The point being that simply looking at science as esoteric and unhelpful, we must realize that we never know how it might be useful later. Maxwell didn't invent the television or our power grid, but without him, the knowledge for those that did wouldn't have existed! This is the perfect answer for students when they ask the inevitable "How is this useful?" question: We don't know, but having more knowledge never hurts, especially considering the previous chapter on Frederick Douglas. Sadly, most students will likely simply continue to use the question as a dodge of responsibility than internalize what it actually means.

The last two chapters Sagan makes a footnote stating that they're somewhat political in nature. Which is perfect. As stated previously, science isn't a collection of facts: It's a method and that method can be applied to political discussions as well.

Sagan returns to the witch trials going into them in some more detail, showing how the entire idea of a trial was designed to deflect critical analysis. I actually had to stop reading for a bit at this point because it offended me so greatly.

In the last chapter, Sagan discusses the founding fathers, noting that several had scientific training, Jefferson in particular. As a nation, we were founded with the freedoms to question and challenge. Yet we refuse our national heritage, blindly following political ideologues. Should it continue, the prophetic conditions Sagan laid out in the opening may well come to pass. Indeed, they already seem to be.

1 comment:

Stephen Uitti said...

The Demon Haunted World didn't make me a skeptic. As near as i can tell, i was born that way. It was, however, a fantastic read. His handling of the "Are UFO's evidence of aliens" question was totally new to me. It's so far away from the next best handling i'd heard that i no longer consider anything i'd heard before on the subject as even worth being called second best. This is a model of how explanations can be done. That's game changing.

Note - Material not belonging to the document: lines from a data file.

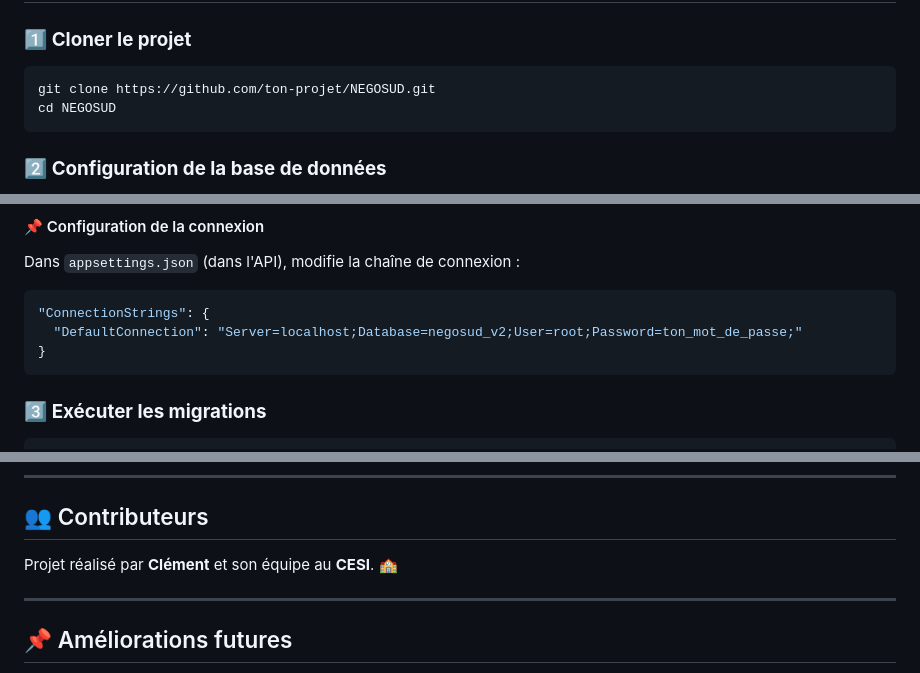
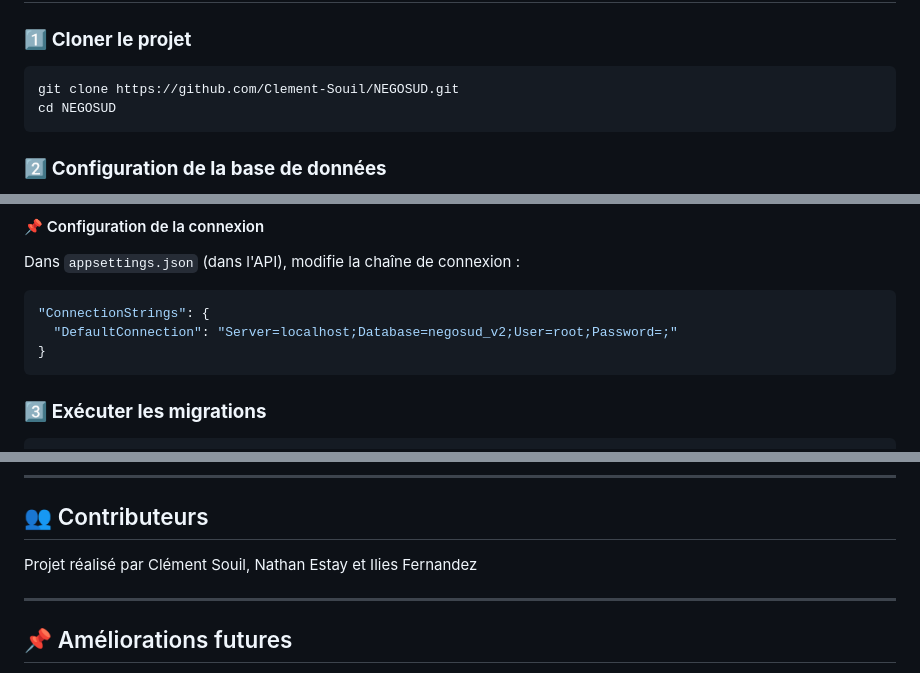
Before and after one commit to Clement-Souil/NEGOSUD, a Markdown page: README.md, 3 parts joined by grey strips. Drawn GitHub-style.

````diff
--- a/README.md
+++ b/README.md
@@ -14,7 +14,7 @@ L'application utilise **C# avec WPF (Windows Presentation Foundation)** pour l'i
 ## 🚀 Installation et configuration
 ### 1️⃣ **Cloner le projet**
 ```bash
-git clone https://github.com/ton-projet/NEGOSUD.git
+git clone https://github.com/Clement-Souil/NEGOSUD.git
 cd NEGOSUD
 ```
 
@@ -31,7 +31,7 @@ CREATE DATABASE negosud_v2;
 Dans `appsettings.json` (dans l'API), modifie la chaîne de connexion :
 ```json
 "ConnectionStrings": {
-  "DefaultConnection": "Server=localhost;Database=negosud_v2;User=root;Password=ton_mot_de_passe;"
+  "DefaultConnection": "Server=localhost;Database=negosud_v2;User=root;Password=;"
 }
 ```
 
@@ -107,7 +107,7 @@ NEGOSUD/
 ---
 
 ## 👥 Contributeurs
-Projet réalisé par **Clément** et son équipe au **CESI**. 🏫
+Projet réalisé par Clément Souil, Nathan Estay et Ilies Fernandez
 
 ---
 
````
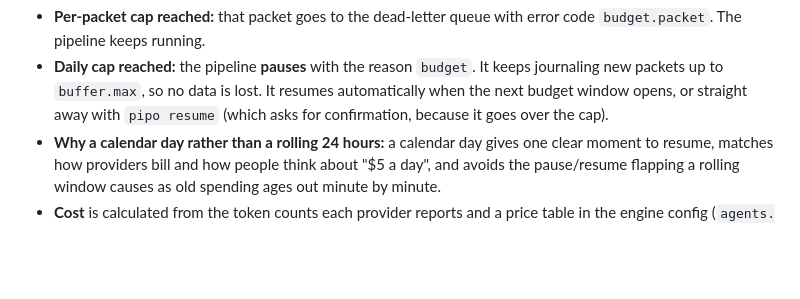
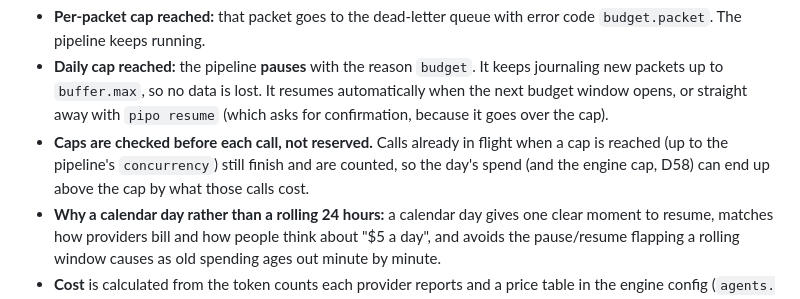
Before and after one commit to ramigb/pipo, a Markdown page: docs/spec.md, the part around the change. Rendered like a GitHub page; blank space fills up the shorter version.

Commit message:
Spec §3.11: caps are checked before each call, so calls in flight can overshoot
Co-Authored-By: my buddy Claude "Night Shift" <noreply@anthropic.com>

```diff
--- a/docs/spec.md
+++ b/docs/spec.md
@@ -395,6 +395,7 @@ agent_budget:
 
 - **Per-packet cap reached:** that packet goes to the dead-letter queue with error code `budget.packet`. The pipeline keeps running.
 - **Daily cap reached:** the pipeline **pauses** with the reason `budget`. It keeps journaling new packets up to `buffer.max`, so no data is lost. It resumes automatically when the next budget window opens, or straight away with `pipo resume` (which asks for confirmation, because it goes over the cap).
+- **Caps are checked before each call, not reserved.** Calls already in flight when a cap is reached (up to the pipeline's `concurrency`) still finish and are counted, so the day's spend (and the engine cap, D58) can end up above the cap by what those calls cost.
 - **Why a calendar day rather than a rolling 24 hours:** a calendar day gives one clear moment to resume, matches how providers bill and how people think about "$5 a day", and avoids the pause/resume flapping a rolling window causes as old spending ages out minute by minute.
 - **Cost** is calculated from the token counts each provider reports and a price table in the engine config (`agents.<provider>.pricing`). A CLI agent's cost is what the CLI reports (Claude Code, pi and opencode report USD), else its tokens priced from that table, else $0, so a cap can't stop a CLI agent that reports nothing (D67). `pipo check` doesn't ask CLI agents for a cap (no P053). The UI and `pipo status` show spending to date.
 - An engine-wide cap (`engine.agent_budget.per_day`, USD, in the home's `config.yaml`) can also be set. It applies on top of the pipeline caps, to the spend of every pipeline of the Pipo home together, per calendar day in `engine.timezone` (from midnight). It is checked like the daily cap, before each call. When the total reaches it, the next agent call of any pipeline of the home is refused the same way: the packet is held and that pipeline pauses with the reason `budget` (`cap: engine`) until the next engine day, or `pipo resume` overrides the engine cap for that pipeline until the day ends. To allow more today, raise the cap in `config.yaml` and restart the pipeline. `pipo status` and `GET /api/agent-budget` show the day's spend per pipeline and the total against the cap (D58).
```
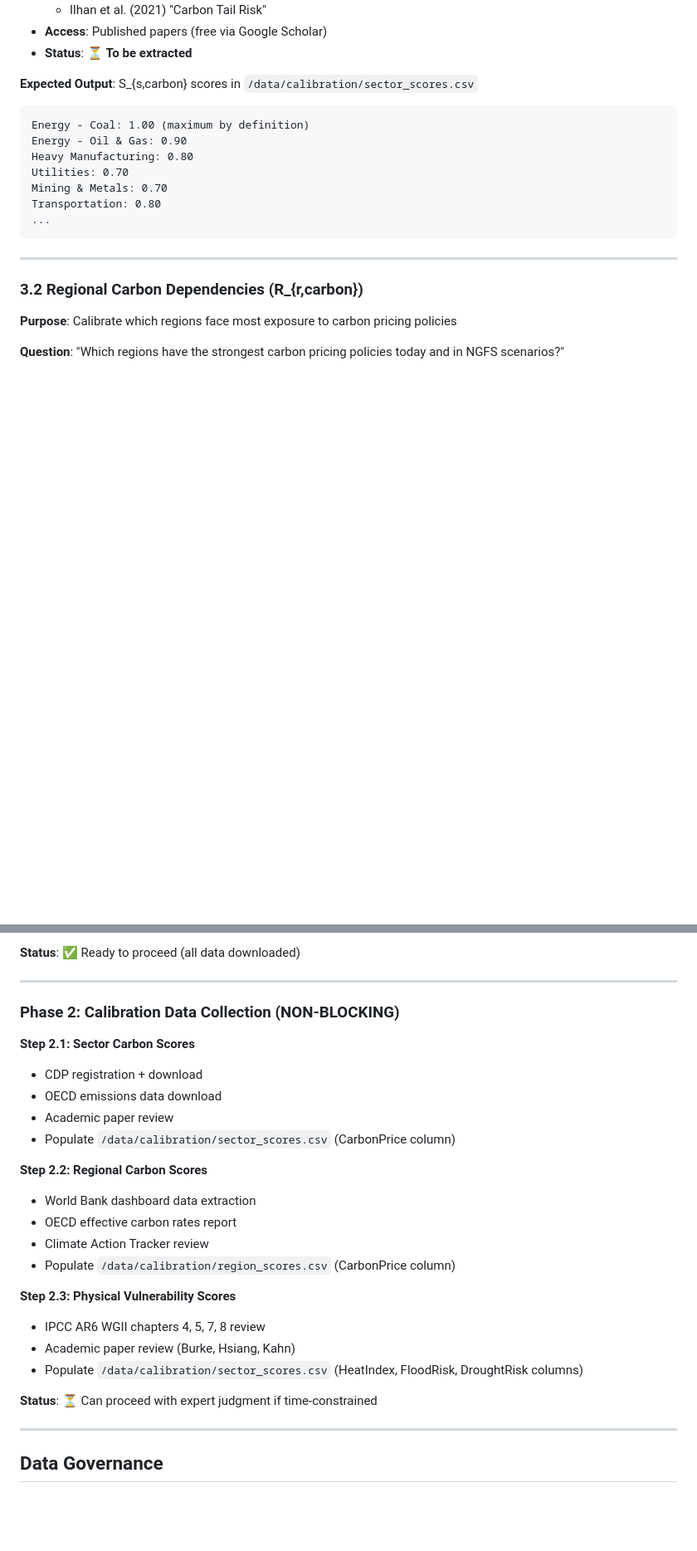
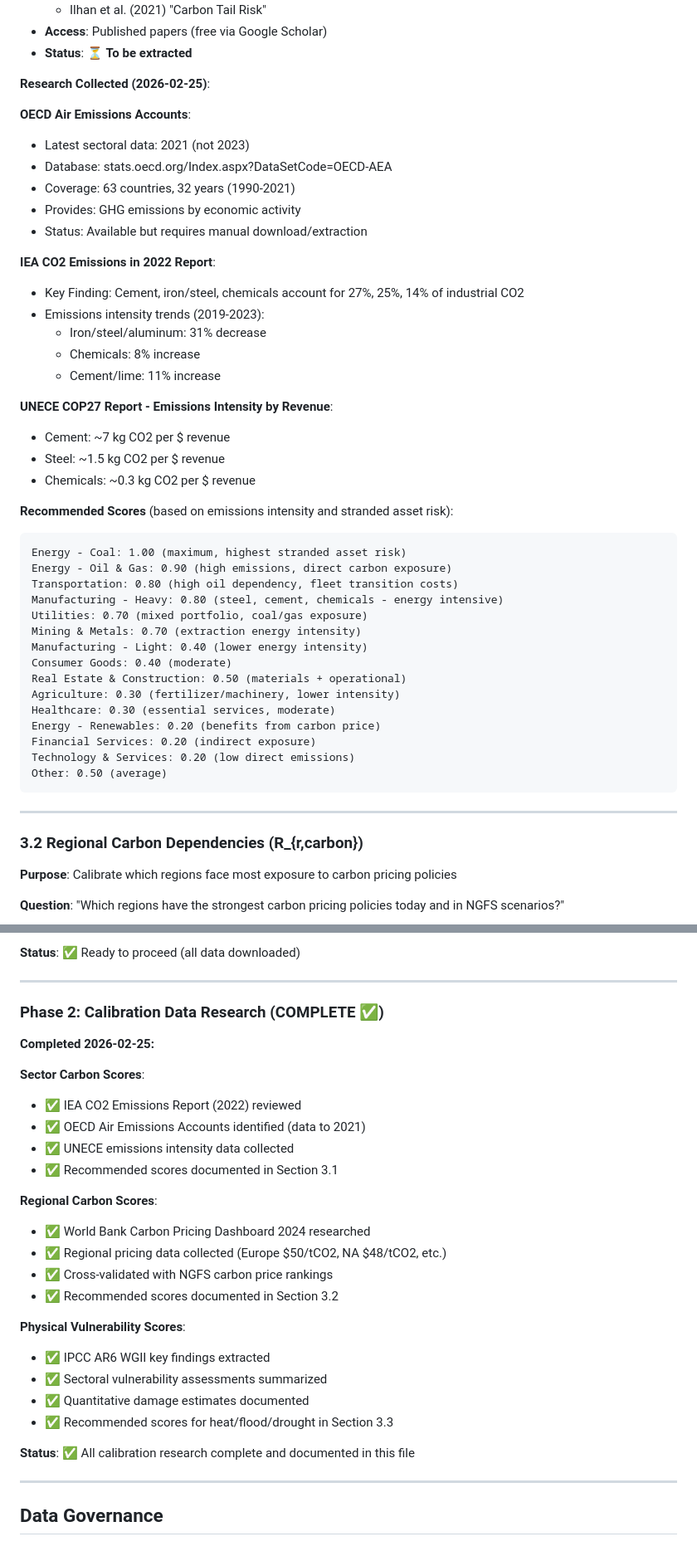
Before and after one commit to ommthree/cpm, a Markdown page: docs/data_sources.md, 2 parts joined by grey strips. Shown at 83% size. Drawn GitHub-style; blank space fills up the shorter version.

````diff
--- a/docs/data_sources.md
+++ b/docs/data_sources.md
@@ -238,16 +238,44 @@
 - **Access**: Published papers (free via Google Scholar)
 - **Status**: ⏳ **To be extracted**
 
-**Expected Output**: S_{s,carbon} scores in `/data/calibration/sector_scores.csv`
+**Research Collected (2026-02-25)**:
 
+**OECD Air Emissions Accounts**:
+- Latest sectoral data: 2021 (not 2023)
+- Database: stats.oecd.org/Index.aspx?DataSetCode=OECD-AEA
+- Coverage: 63 countries, 32 years (1990-2021)
+- Provides: GHG emissions by economic activity
+- Status: Available but requires manual download/extraction
+
+**IEA CO2 Emissions in 2022 Report**:
+- Key Finding: Cement, iron/steel, chemicals account for 27%, 25%, 14% of industrial CO2
+- Emissions intensity trends (2019-2023):
+  - Iron/steel/aluminum: 31% decrease
+  - Chemicals: 8% increase
+  - Cement/lime: 11% increase
+
+**UNECE COP27 Report - Emissions Intensity by Revenue**:
+- Cement: ~7 kg CO2 per $ revenue
+- Steel: ~1.5 kg CO2 per $ revenue
+- Chemicals: ~0.3 kg CO2 per $ revenue
+
+**Recommended Scores** (based on emissions intensity and stranded asset risk):
 ```
-Energy - Coal: 1.00 (maximum by definition)
-Energy - Oil & Gas: 0.90
-Heavy Manufacturing: 0.80
-Utilities: 0.70
-Mining & Metals: 0.70
-Transportation: 0.80
-...
+Energy - Coal: 1.00 (maximum, highest stranded asset risk)
+Energy - Oil & Gas: 0.90 (high emissions, direct carbon exposure)
+Transportation: 0.80 (high oil dependency, fleet transition costs)
+Manufacturing - Heavy: 0.80 (steel, cement, chemicals - energy intensive)
+Utilities: 0.70 (mixed portfolio, coal/gas exposure)
+Mining & Metals: 0.70 (extraction energy intensity)
+Manufacturing - Light: 0.40 (lower energy intensity)
+Consumer Goods: 0.40 (moderate)
+Real Estate & Construction: 0.50 (materials + operational)
+Agriculture: 0.30 (fertilizer/machinery, lower intensity)
+Healthcare: 0.30 (essential services, moderate)
+Energy - Renewables: 0.20 (benefits from carbon price)
+Financial Services: 0.20 (indirect exposure)
+Technology & Services: 0.20 (low direct emissions)
+Other: 0.50 (average)
 ```
 
 ---
@@ -432,26 +553,29 @@ python scripts/compute_correlations.py
 
 ---
 
-### Phase 2: Calibration Data Collection (NON-BLOCKING)
+### Phase 2: Calibration Data Research (COMPLETE ✅)
 
-**Step 2.1: Sector Carbon Scores**
-- CDP registration + download
-- OECD emissions data download
-- Academic paper review
-- Populate `/data/calibration/sector_scores.csv` (CarbonPrice column)
+**Completed 2026-02-25:**
 
-**Step 2.2: Regional Carbon Scores**
-- World Bank dashboard data extraction
-- OECD effective carbon rates report
-- Climate Action Tracker review
-- Populate `/data/calibration/region_scores.csv` (CarbonPrice column)
+**Sector Carbon Scores**:
+- ✅ IEA CO2 Emissions Report (2022) reviewed
+- ✅ OECD Air Emissions Accounts identified (data to 2021)
+- ✅ UNECE emissions intensity data collected
+- ✅ Recommended scores documented in Section 3.1
 
-**Step 2.3: Physical Vulnerability Scores**
-- IPCC AR6 WGII chapters 4, 5, 7, 8 review
-- Academic paper review (Burke, Hsiang, Kahn)
-- Populate `/data/calibration/sector_scores.csv` (HeatIndex, FloodRisk, DroughtRisk columns)
+**Regional Carbon Scores**:
+- ✅ World Bank Carbon Pricing Dashboard 2024 researched
+- ✅ Regional pricing data collected (Europe $50/tCO2, NA $48/tCO2, etc.)
+- ✅ Cross-validated with NGFS carbon price rankings
+- ✅ Recommended scores documented in Section 3.2
 
-**Status**: ⏳ Can proceed with expert judgment if time-constrained
+**Physical Vulnerability Scores**:
+- ✅ IPCC AR6 WGII key findings extracted
+- ✅ Sectoral vulnerability assessments summarized
+- ✅ Quantitative damage estimates documented
+- ✅ Recommended scores for heat/flood/drought in Section 3.3
+
+**Status**: ✅ All calibration research complete and documented in this file
 
 ---
 
````
Also changed, not shown: other parts of docs/data_sources.md (+124 -31 lines).
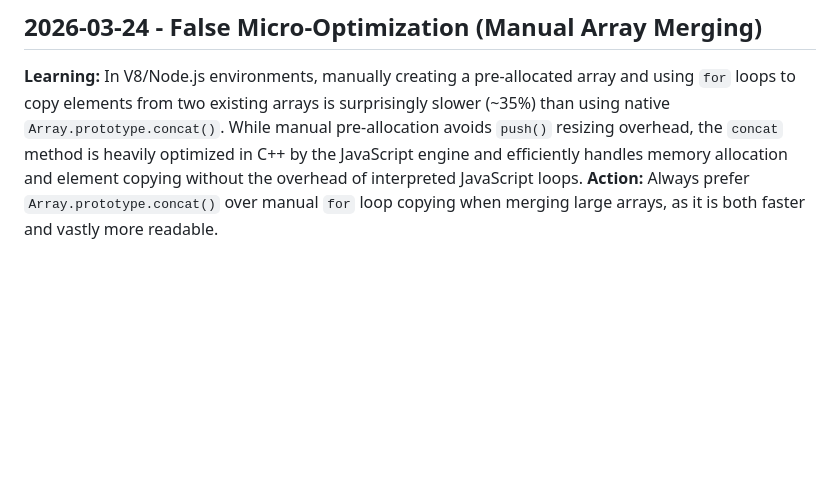
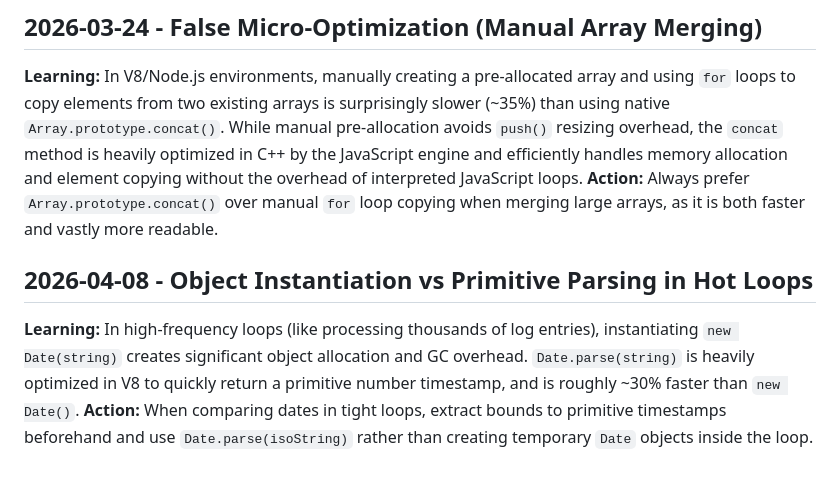
Before and after one commit to sbozbuga/AGHDahboardUI5, a Markdown page: .Jules/bolt.md, the part around the change. Drawn GitHub-style; blank space fills up the shorter version.

Commit message:
docs: add developer log documenting performance optimizations and anti-patterns for data processing and string manipulation

```diff
--- a/.Jules/bolt.md
+++ b/.Jules/bolt.md
@@ -76,3 +76,8 @@
 ## 2026-03-24 - False Micro-Optimization (Manual Array Merging)
 **Learning:** In V8/Node.js environments, manually creating a pre-allocated array and using `for` loops to copy elements from two existing arrays is surprisingly slower (~35%) than using native `Array.prototype.concat()`. While manual pre-allocation avoids `push()` resizing overhead, the `concat` method is heavily optimized in C++ by the JavaScript engine and efficiently handles memory allocation and element copying without the overhead of interpreted JavaScript loops.
 **Action:** Always prefer `Array.prototype.concat()` over manual `for` loop copying when merging large arrays, as it is both faster and vastly more readable.
+
+
+## 2026-04-08 - Object Instantiation vs Primitive Parsing in Hot Loops
+**Learning:** In high-frequency loops (like processing thousands of log entries), instantiating `new Date(string)` creates significant object allocation and GC overhead. `Date.parse(string)` is heavily optimized in V8 to quickly return a primitive number timestamp, and is roughly ~30% faster than `new Date()`.
+**Action:** When comparing dates in tight loops, extract bounds to primitive timestamps beforehand and use `Date.parse(isoString)` rather than creating temporary `Date` objects inside the loop.
```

I'm probably wrong on how long i've been a skeptic. More likely, i grew into it incrementally. Recently, my dad sent me my k-8 report card. They aren't the way i remembered it. Still, my dad's an engineer. He even met Colonel Murphy (of Murphy's Law). Engineers know better than to believe much of anything, through repeated painful experience, if nothing else. I don't hear "it works that way because I designed it", or "my code worked the first time" very often.